Jackson County, Tennessee
Alex Patterson, 3rd grade teacher
Returning to school has brought about all kinds of newness – new rules and regulations, new curriculum, even a new grade. If someone had asked me 10 years ago whether or not I could manage teaching students online and in-person, I would have said unequivocally NO. If someone asked the same question, now 10 weeks into school, I would give them a resounding YES. This year has challenged my perception of what school is and can be. But, it has more importantly reinforced what we all know school has to be – a personal and social experience. I currently have students that tune-in each day through their computers, but they are every bit as much a part of the class as the other 18 students who are sitting in front of me. They ask questions, they answer questions, they act up, they turn in assignments, they make mistakes, they participate in Socratic seminars, they give presentations, and they do it because they are in school and that’s what you do.

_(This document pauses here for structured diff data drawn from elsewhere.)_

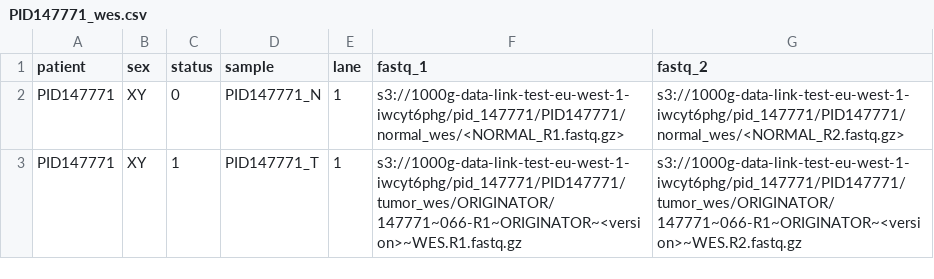
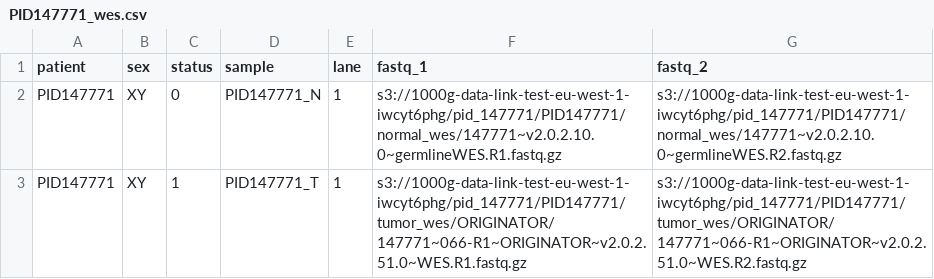
Before and after one commit to tylergross97/neoantigen-prefect, a CSV file: samplesheets/PID147771_wes.csv, drawn as a sheet.

```diff
--- a/samplesheets/PID147771_wes.csv
+++ b/samplesheets/PID147771_wes.csv
@@ -1,3 +1,3 @@
 patient,sex,status,sample,lane,fastq_1,fastq_2
-PID147771,XY,0,PID147771_N,1,s3://1000g-data-link-test-eu-west-1-iwcyt6phg/pid_147771/PID147771/normal_wes/<NORMAL_R1.fastq.gz>,s3://1000g-data-link-test-eu-west-1-iwcyt6phg/pid_147771/PID147771/normal_wes/<NORMAL_R2.fastq.gz>
-PID147771,XY,1,PID147771_T,1,s3://1000g-data-link-test-eu-west-1-iwcyt6phg/pid_147771/PID147771/tumor_wes/ORIGINATOR/147771~066-R1~ORIGINATOR~<version>~WES.R1.fastq.gz,s3://1000g-data-link-test-eu-west-1-iwcyt6phg/pid_147771/PID147771/tumor_wes/ORIGINATOR/147771~066-R1~ORIGINATOR~<version>~WES.R2.fastq.gz
+PID147771,XY,0,PID147771_N,1,s3://1000g-data-link-test-eu-west-1-iwcyt6phg/pid_147771/PID147771/normal_wes/147771~v2.0.2.10.0~germlineWES.R1.fastq.gz,s3://1000g-data-link-test-eu-west-1-iwcyt6phg/pid_147771/PID147771/normal_wes/147771~v2.0.2.10.0~germlineWES.R2.fastq.gz
+PID147771,XY,1,PID147771_T,1,s3://1000g-data-link-test-eu-west-1-iwcyt6phg/pid_147771/PID147771/tumor_wes/ORIGINATOR/147771~066-R1~ORIGINATOR~v2.0.2.51.0~WES.R1.fastq.gz,s3://1000g-data-link-test-eu-west-1-iwcyt6phg/pid_147771/PID147771/tumor_wes/ORIGINATOR/147771~066-R1~ORIGINATOR~v2.0.2.51.0~WES.R2.fastq.gz
```
Also changed, not shown: samplesheets/PID147771_hlatyping.csv, samplesheets/PID147771_rnaseq.csv.
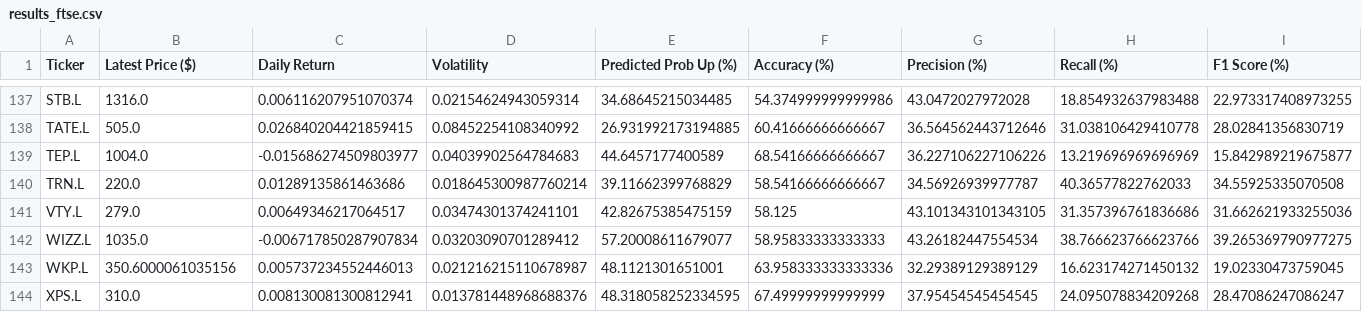
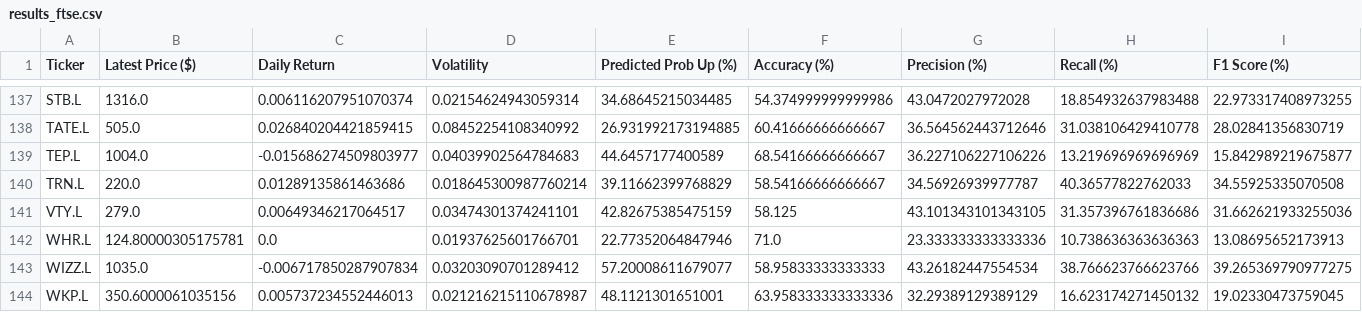
Before and after one commit to Toby0603/AlphaRank, a CSV file: results_ftse.csv, drawn as a sheet; only a part is shown, gaps mark what is left out; the shorter side is filled out with more unchanged rows; rows hold the shown columns only; the diff names each change by its address in the sheet, - before the commit and + after, or states it on an @@ line.

```diff
--- a/results_ftse.csv
+++ b/results_ftse.csv
+row 142: WHR.L | 124.80000305175781 | 0.0 | 0.01937625601766701 | 22.77352064847946 | 71.0 | 23.333333333333336 | 10.738636363636363 | 13.08695652173913
```
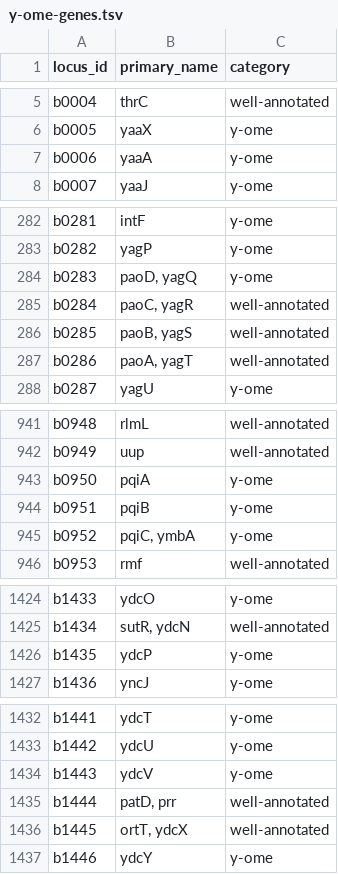
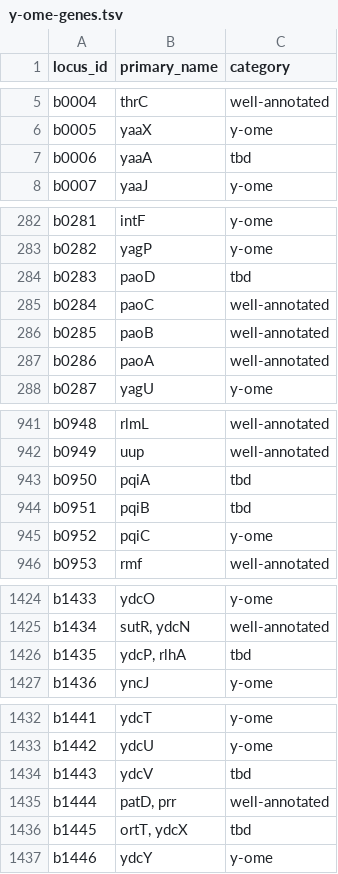
Before and after one commit to zakandrewking/y-ome, a TSV file: data/y-ome-genes.tsv, drawn as a sheet; only a part is shown, gaps mark what is left out; the diff covers the shown part only.

```diff
--- a/data/y-ome-genes.tsv
+++ b/data/y-ome-genes.tsv
@@ -6,3 +6,3 @@ b0004	thrC	well-annotated
 b0005	yaaX	y-ome
-b0006	yaaA	y-ome
+b0006	yaaA	tbd
 b0007	yaaJ	y-ome
@@ -283,6 +283,6 @@ b0281	intF	y-ome
 b0282	yagP	y-ome
-b0283	paoD, yagQ	y-ome
-b0284	paoC, yagR	well-annotated
-b0285	paoB, yagS	well-annotated
-b0286	paoA, yagT	well-annotated
+b0283	paoD	tbd
+b0284	paoC	well-annotated
+b0285	paoB	well-annotated
+b0286	paoA	well-annotated
 b0287	yagU	y-ome
@@ -942,5 +942,5 @@ b0948	rlmL	well-annotated
 b0949	uup	well-annotated
-b0950	pqiA	y-ome
-b0951	pqiB	y-ome
-b0952	pqiC, ymbA	y-ome
+b0950	pqiA	tbd
+b0951	pqiB	tbd
+b0952	pqiC	y-ome
 b0953	rmf	well-annotated
@@ -1425,3 +1425,3 @@ b1433	ydcO	y-ome
 b1434	sutR, ydcN	well-annotated
-b1435	ydcP	y-ome
+b1435	ydcP, rlhA	tbd
 b1436	yncJ	y-ome
@@ -1433,5 +1433,5 @@ b1441	ydcT	y-ome
 b1442	ydcU	y-ome
-b1443	ydcV	y-ome
+b1443	ydcV	tbd
 b1444	patD, prr	well-annotated
-b1445	ortT, ydcX	well-annotated
+b1445	ortT, ydcX	tbd
 b1446	ydcY	y-ome
```
Also changed, not shown: 32 added rows and 15 edited cells elsewhere in this file, 10 other files.
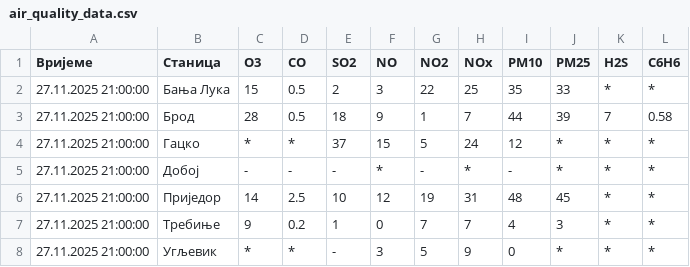
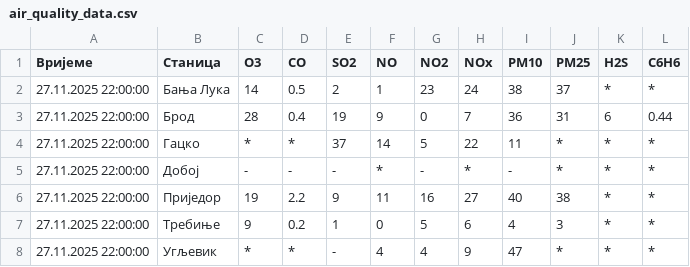
Before and after one commit to Prenj2001/Air-quality, a CSV file: air_quality_data.csv, drawn as a sheet.

```diff
--- a/air_quality_data.csv
+++ b/air_quality_data.csv
@@ -1,8 +1,8 @@
 Вријеме,Станица,O3,CO,SO2,NO,NO2,NOx,PM10,PM25,H2S,C6H6
-27.11.2025 21:00:00,Бања Лука,15,0.5,2,3,22,25,35,33,*,*
-27.11.2025 21:00:00,Брод,28,0.5,18,9,1,7,44,39,7,0.58
-27.11.2025 21:00:00,Гацко,*,*,37,15,5,24,12,*,*,*
-27.11.2025 21:00:00,Добој,-,-,-,*,-,*,-,*,*,*
-27.11.2025 21:00:00,Приједор,14,2.5,10,12,19,31,48,45,*,*
-27.11.2025 21:00:00,Требиње,9,0.2,1,0,7,7,4,3,*,*
-27.11.2025 21:00:00,Угљевик,*,*,-,3,5,9,0,*,*,*
+27.11.2025 22:00:00,Бања Лука,14,0.5,2,1,23,24,38,37,*,*
+27.11.2025 22:00:00,Брод,28,0.4,19,9,0,7,36,31,6,0.44
+27.11.2025 22:00:00,Гацко,*,*,37,14,5,22,11,*,*,*
+27.11.2025 22:00:00,Добој,-,-,-,*,-,*,-,*,*,*
+27.11.2025 22:00:00,Приједор,19,2.2,9,11,16,27,40,38,*,*
+27.11.2025 22:00:00,Требиње,9,0.2,1,0,5,6,4,3,*,*
+27.11.2025 22:00:00,Угљевик,*,*,-,4,4,9,47,*,*,*
```
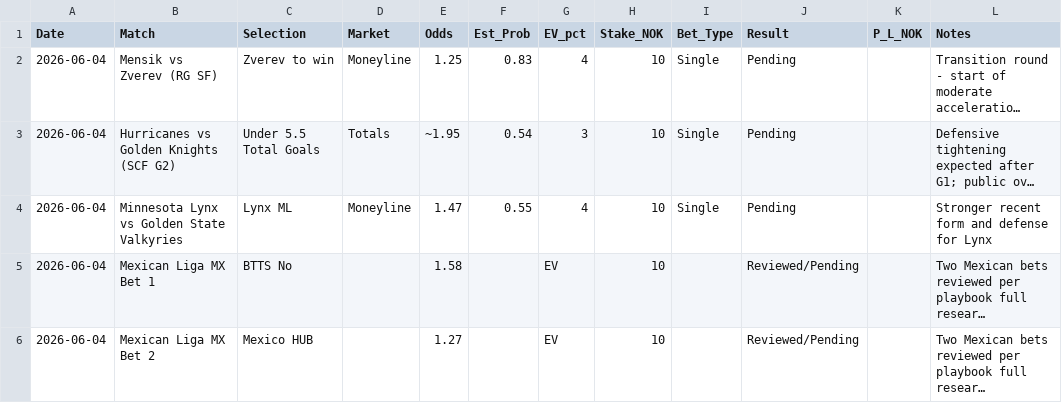
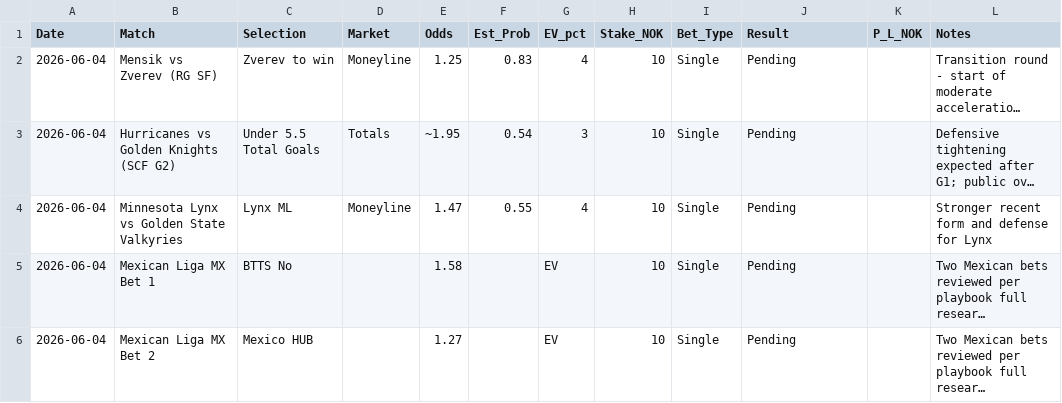
Before and after one commit to SimSalabimse/nt-betting-tracker, a CSV file: bet_log.csv, drawn as a sheet; long unchanged cells end in …; the diff names each change by its address in the sheet, - before the commit and + after, or states it on an @@ line.

Commit message:
Update bet log to include Bet_Type for Mexican Liga MX

```diff
--- a/bet_log.csv
+++ b/bet_log.csv
-I5:I6 (Bet_Type): (empty)
+I5:I6 (Bet_Type): Single
-J5:J6 (Result): Reviewed/Pending
+J5:J6 (Result): Pending
```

As a mentor teacher at my school, I am also focused on how we can collaborate and quickly improve our teaching together as a team. We have worked with our teachers to improve engagement for our virtual students. I have had two teachers sit in on my class and watch ways to engage those virtual students through purposeful questioning and through technology such as Pear Deck. In weekly collaborative team meetings we’ve had our tech savvy classroom teachers provide mini-tutorials on how to setup lessons online to bring virtual and in-person students together to increase that personal connection. This year has been phenomenal in that we’ve had teachers and students alike learning brand new things, and often it has happened in real-time and together.
When I decided to move to 3rd grade this year, I wasn’t expecting to have to relearn how to teach quite so much. New standards and a new curriculum sounded like challenges I could manage, but mastering new technology and supporting students online and in person at the same time was not supposed to be part of it. Instead of brushing up on fractions and my times tables, I had to brush up on how to present my screen and assign work on Google Classroom. In the spring we had been all Zoom, now we’re Google Meet. How do I teach virtual 3rd Graders to turn work in? Screencastify, of course. My kids in class have gotten used to hearing “You’re not presenting your screen, Mr. Alex” and seeing constant error messages of “You mic is not working. Try refreshing the page.” But it doesn’t deter them, and we move forward. It’s taken some time, but we have navigated all these little trouble spots and its business as usual. We have routines, we have learning, we have lunch in the classroom, and we have each other.